Clay B. Siegall - Co-Founder, Chairman, Chief Executive Officer and President
Cory William Kasimov - JP Morgan Chase & Co, Research Division
Seattle Genetics, Inc. (SGEN) 31st Annual JPMorgan Healthcare Conference January 7, 2013 2:30 PM ET
Cory William Kasimov - JP Morgan Chase & Co, Research Division
All right. Good morning, everybody. It is still morning, right? I'm Cory Kasimov, biotechnology analyst at JPMorgan, and it's my pleasure to introduce our next presenting company which is Seattle Genetics. Here to tell us about the Seattle Genetics story is the President and CEO, Clay Siegall. And please note that following Clay's presentation, there will be a breakout session just across the hall in the Georgian Room. So with that, I'll turn it over to Clay.
Clay B. Siegall
Thank you, Cory. I'm delighted to be here to tell you a little bit about Seattle Genetics. Before I get started, I will mention that I will be making forward-looking statements. Please refer to our SEC filings for more information.
So I'd like to start by telling you about the key value drivers for Seattle Genetics. First and foremost, it's building the ADCETRIS franchise. We've had a successful launch for a little bit over a year now, net sales of almost $150 million since approval in August 2011. And right now, as I will explain to you on some slides that are upcoming, we had a broad development program to really evaluate how we can use this exciting, targeted antibody-drug conjugate in many different types of CD30 malignancies, that being the target of ADCETRIS. So I'll get to those slides shortly.

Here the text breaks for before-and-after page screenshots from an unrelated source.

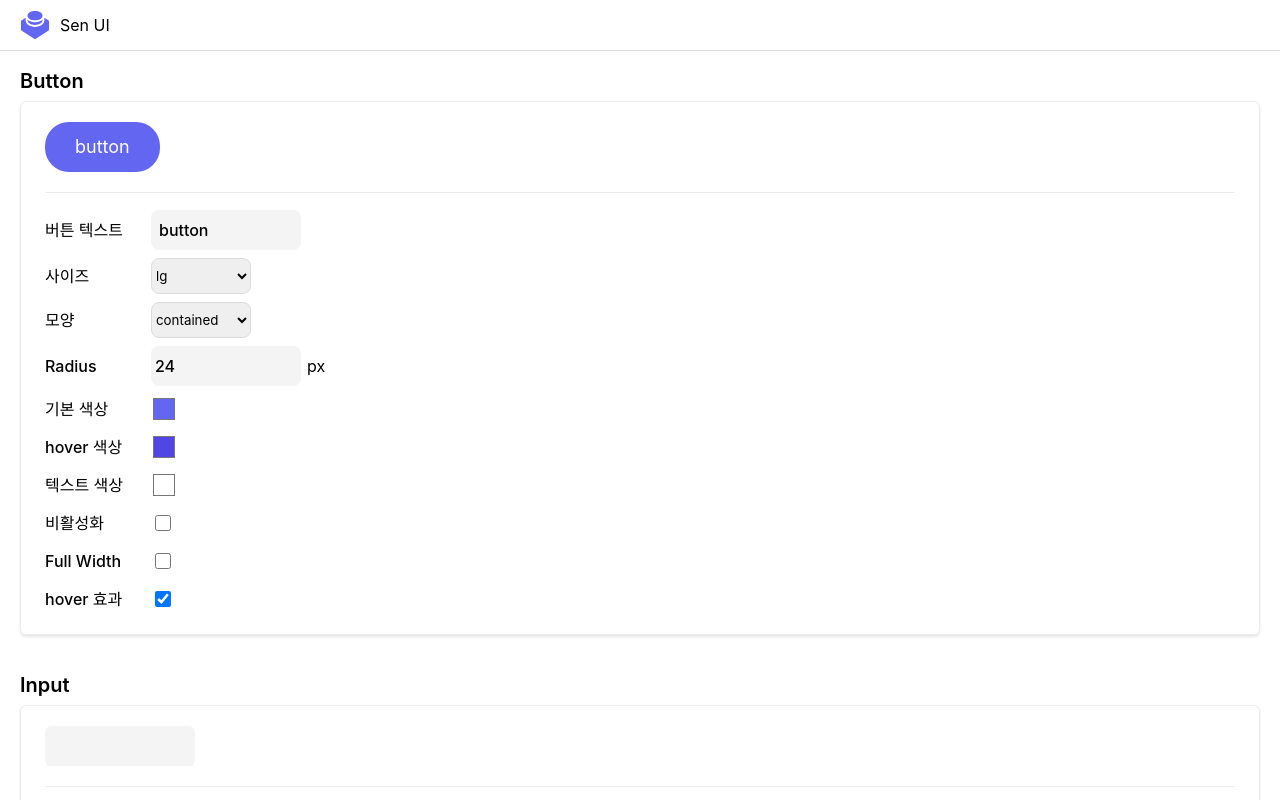
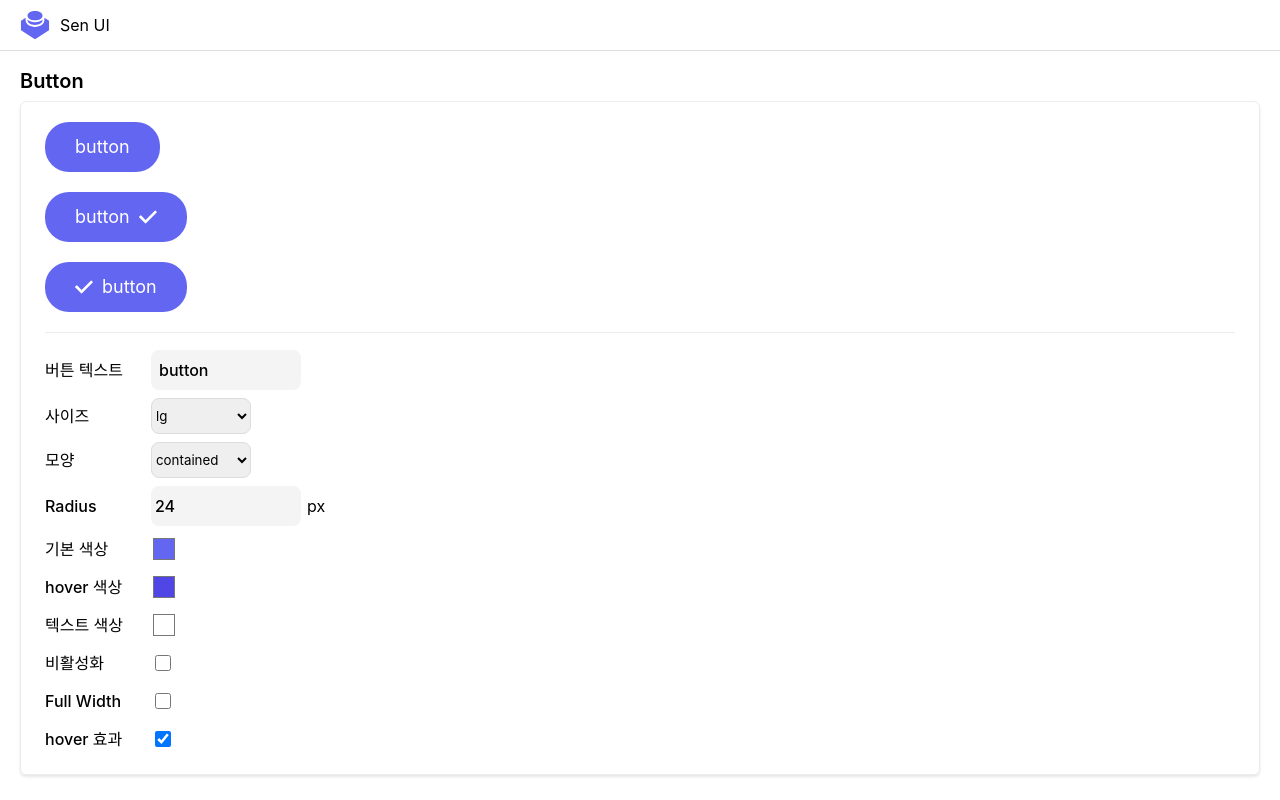
Before and after one commit to seona-cha/seona-ui, a React (Vite) app: page / in a window 1280 px wide. Shown: the top 800 px of the page. Built offline with nearby package versions, Linux system fonts and the light colour scheme; a web font is replaced by a local one.

Commit message:
feat(Button): 아이콘 관련 수정

```diff
--- a/src/App.tsx
+++ b/src/App.tsx
@@ -82,6 +82,26 @@ function App() {
             <Button
               {...buttonProps}
             >
+              {buttonProps.children}
+            </Button>
+            <Button
+              {...buttonProps}
+            >
+              {buttonProps.children}
+              <svg xmlns="http://www.w3.org/2000/svg" xmlnsXlink="http://www.w3.org/1999/xlink" fill="#000000" version="1.1" id="Capa_1" width="800px" height="800px" viewBox="0 0 78.369 78.369" xmlSpace="preserve">
+                <g>
+                  <path d="M78.049,19.015L29.458,67.606c-0.428,0.428-1.121,0.428-1.548,0L0.32,40.015c-0.427-0.426-0.427-1.119,0-1.547l6.704-6.704   c0.428-0.427,1.121-0.427,1.548,0l20.113,20.112l41.113-41.113c0.429-0.427,1.12-0.427,1.548,0l6.703,6.704   C78.477,17.894,78.477,18.586,78.049,19.015z"/>
+                </g>
+              </svg>
+            </Button>
+            <Button
+              {...buttonProps}
+            >
+              <svg xmlns="http://www.w3.org/2000/svg" xmlnsXlink="http://www.w3.org/1999/xlink" fill="#000000" version="1.1" id="Capa_1" width="800px" height="800px" viewBox="0 0 78.369 78.369" xmlSpace="preserve">
+                <g>
+                  <path d="M78.049,19.015L29.458,67.606c-0.428,0.428-1.121,0.428-1.548,0L0.32,40.015c-0.427-0.426-0.427-1.119,0-1.547l6.704-6.704   c0.428-0.427,1.121-0.427,1.548,0l20.113,20.112l41.113-41.113c0.429-0.427,1.12-0.427,1.548,0l6.703,6.704   C78.477,17.894,78.477,18.586,78.049,19.015z"/>
+                </g>
+              </svg>
               {buttonProps.children}
             </Button>
             <div className="sui-guide__control-group">
--- a/src/components/ui/Button/button.scss
+++ b/src/components/ui/Button/button.scss
@@ -46,6 +46,21 @@ $button-size-map: (
   ),
 );
 
+$icon-size-map: (
+  sm: (
+    width: 14px,
+    height: 14px,
+  ),
+  md: (
+    width: 16px,
+    height: 16px,
+  ),
+  lg: (
+    width: 18px,
+    height: 18px,
+  ),
+);
+
 
 .sui-button {
   display: inline-block;
@@ -70,9 +85,19 @@ $button-size-map: (
   // size
   @each $size, $style in $button-size-map {
     &--#{$size} {
-      @each $key,
-      $value in $style {
+      display: inline-flex;
+      align-items: center;
+      justify-content: center;
+      gap: calc(map-get($icon-size-map, $size, width) / 2);
+
+      @each $key, $value in $style {
         #{$key}: $value;
+      }
+
+      svg {
+        width: map-get($icon-size-map, $size, width);
+        height: map-get($icon-size-map, $size, height);
+        fill: var(--btn-text-color);
       }
     }
   }
```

In addition, we are advancing our ADC pipeline and our industry-leading technology. We have more than 15 different internal and collaborator programs that are in the clinic right now, and I'll update you on a little bit of those. Before the end of 2013, we're adding 3 additional antibody-drug conjugates that are proprietary to us in 2 trials. And I'll briefly touch on those, as well.
Lastly, we have a solid financial position to fund our very robust research and clinical programs, as well as a very burgeoning preclinical development activity that will keep our pipeline filled for many years to come. Now outside of the U.S., ADCETRIS is approved in EU with our partner Millennium/Takeda, and we're very excited about the work they've done there and look forward to all the financial payback for that as well through royalties. And then, we have a lot of ADC collaborators, which I'll mention toward the end of my talk, which are also providing us with a lot of economics, as well.
Now I'm not going to go through each line on this pipeline. It's too long to go through one at a time. It shows you how active Seattle Genetics is. We have approval at just the tip of the iceberg for ADCETRIS in 2 different indications, in either relapse/refractory Hodgkin lymphoma and anaplastic large cell lymphoma. And I'll tell you about all of the other trials that we're doing that are really important and meaningful. Most important is the 4 Phase III trials, 3 that are underway and 1 that should be starting any week now, to really establish ADCETRIS in many different areas, including front-line and a couple different disease types. But we have much planned for ADCETRIS as well as the rest of our pipeline.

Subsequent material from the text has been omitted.